My fondest memories of rail travel were during the GNER days. I loved that just about every weekday service at or around mealtimes had an on-board restaurant and they took pride in their glassware (it feels better drinking wine out of a wine glass rather than a tumbler). Being able to have a three course meal on-board the train is a great experience. Therefore I can't say privatisation is always bad and I'm certainly happy to give Virgin Trains East Coast a chance to prove themselves. However, I did believe East Coast was doing a good job and was profitable that the government should have instead focused on poor performing franchises such as Greater Anglia rather than risking a generally successful formula.

What have been the nice surprises?

They still talk to me! :) I've spoken to many people at various levels of the organisation including David Horne and they are keen to listen, he's one of the few railway MDs on Twitter and is happy for you to email him. The Save East Coast Rewards team have started an ongoing dialogue with the marketing director, Danny, with the intention of having meetings going forward every few months to see how things are progressing in our efforts to see passengers get rewarded more.

That said, the journey should be its own reward and I want to see the franchise be a success. If the only mistake they've made by the end of their franchise is Nectar then they'll probably still be the best operator in the UK. They have the right team to do great things, let's just hope that their budgets allow it (while keeping fares fair!)

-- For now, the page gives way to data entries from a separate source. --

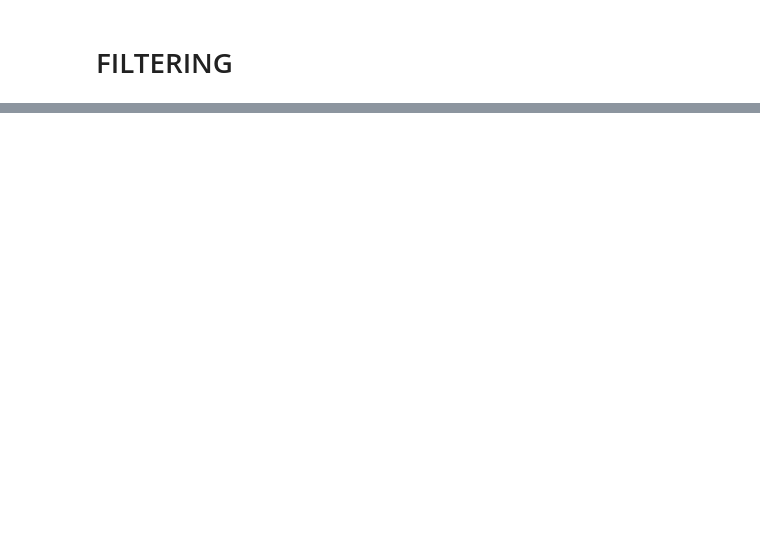
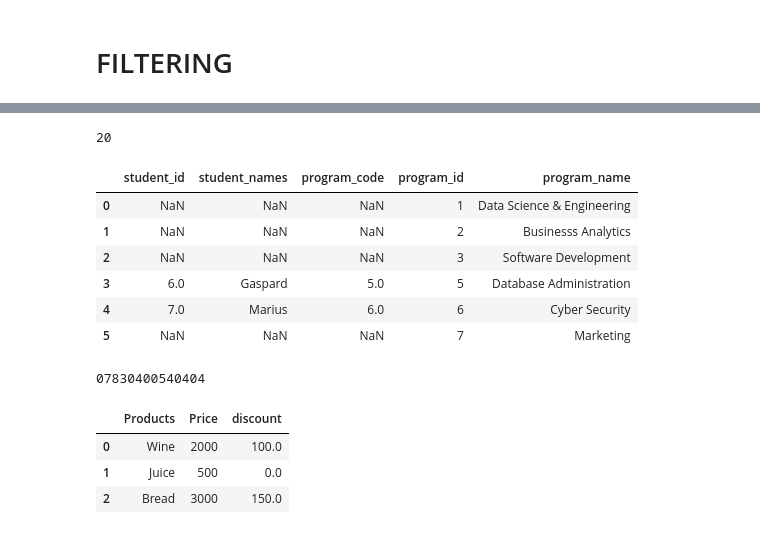
Before and after one commit to MugemaneBertin2001/AIandMLresearch, a Jupyter notebook: Files To Share To Participants/data_reading.ipynb, the cells around one changed output, grey strips where cells are left out. Cells and saved outputs as stored; diff of their text form; code cells hidden in the pictures; blank space fills up the shorter version.

```diff
--- a/Files To Share To Participants/data_reading.ipynb
+++ b/Files To Share To Participants/data_reading.ipynb
@@ -217,3 +217,9 @@ sales[(sales['sales_contact_code']==3)& (sales['country'] == 'Canada')]
 | 448 | 448 | Jonathan | David | Canada | +250766666628 | 3 | 455 | ... |
 | 449 | 449 | Jonathan | David | Canada | +250766666628 | 3 | 478 | ... |
 | 450 | 450 | Jonathan | David | Canada | +250766666628 | 3 | 577 | ... |
+# %%
+sales_filter = sales[(sales['total']>= 1000 & (sales['country']=='USA'))]
+unique_sales = (sales_filter['country'].unique())
+len(unique_sales)
+# %% [output]
+20
@@ -219,0 +240,54 @@ sales[(sales['sales_contact_code']==3)& (sales['country'] == 'Canada')]
+# %%
+evening_students = pd.DataFrame({'student_id' : [1, 2, 3, 4, 5],
+                         'student_names': ['Jane', 'Alice', 'Bob', 'Mark', 'Peter'],
+                         'program_id': [1, 2, 1, 2, 4]})
+
+morning_students = pd.DataFrame({'student_id' : [6, 7],
+                         'student_names': ['Gaspard', 'Marius'],
+                         'program_code': [5,6]})
+
+programs = pd.DataFrame({
+                          # 'program_id': [1, 2, 3, 5, 6, 7],
+                         'program_id': ['1','2', '3', '5', '6', '7'],
+                          'program_name': ['Data Science & Engineering', 'Businesss Analytics',
+                                            'Software Development', 'Database Administration', 'Cyber Security', 'Marketing'],
+})
+
+pd.merge(morning_students, programs, left_on='program_code', right_on='program_id', how='outer')
+# %% [output]
+|  | student_id | student_names | program_code | program_id | program_name |
+| 0 | NaN | NaN | NaN | 1 | Data Science & Engineering |
+| 1 | NaN | NaN | NaN | 2 | Businesss Analytics |
+| 2 | NaN | NaN | NaN | 3 | Software Development |
+| 3 | 6.0 | Gaspard | 5.0 | 5 | Database Administration |
+| 4 | 7.0 | Marius | 6.0 | 6 | Cyber Security |
+| 5 | NaN | NaN | NaN | 7 | Marketing |
+# %%
+# pd.merge
+
+def clean_phone(phone_number):
+    cleaned_number = phone_number.replace("+25",'')
+
+    return cleaned_number
+
+
+print(clean_phone("+2507830400540404"))
+# %% [output]
+07830400540404
+# %%
+import pandas as pd
+
+def price_discount(amount):
+    if amount >= 1000:
+        return amount * 5 / 100
+    else:
+        return 0
+
+df = pd.DataFrame({'Products': ['Wine', 'Juice', 'Bread'], 'Price': [2000, 500, 3000]})
+df['discount'] = df['Price'].apply(price_discount)
+df
+# %% [output]
+|  | Products | Price | discount |
+| 0 | Wine | 2000 | 100.0 |
+| 1 | Juice | 500 | 0.0 |
+| 2 | Bread | 3000 | 150.0 |
```
Also changed, not shown: parts of 2 cells of this notebook, 2 other files.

The thing that's impressed me more than anything about VTEC is their community engagement. Doing things that promote the areas served by VTEC is a win-win situation for both themselves and the economies of the local areas if they can get more people to visit. Big events they've had a presence at have included the Lincoln Magna Carta celebrations, Newcastle (and the lesser known London) Pride and Edinburgh Fringe.

So as their launch poster said "great people, greater things!" I'm still optimistic for the future, even if it'll never be quite as rewarding. But don't worry, if I see standards slipping I'll certainly be doing my best to keep them on their toes and make improvements. Let's ensure we keep the East Coast the best in the UK.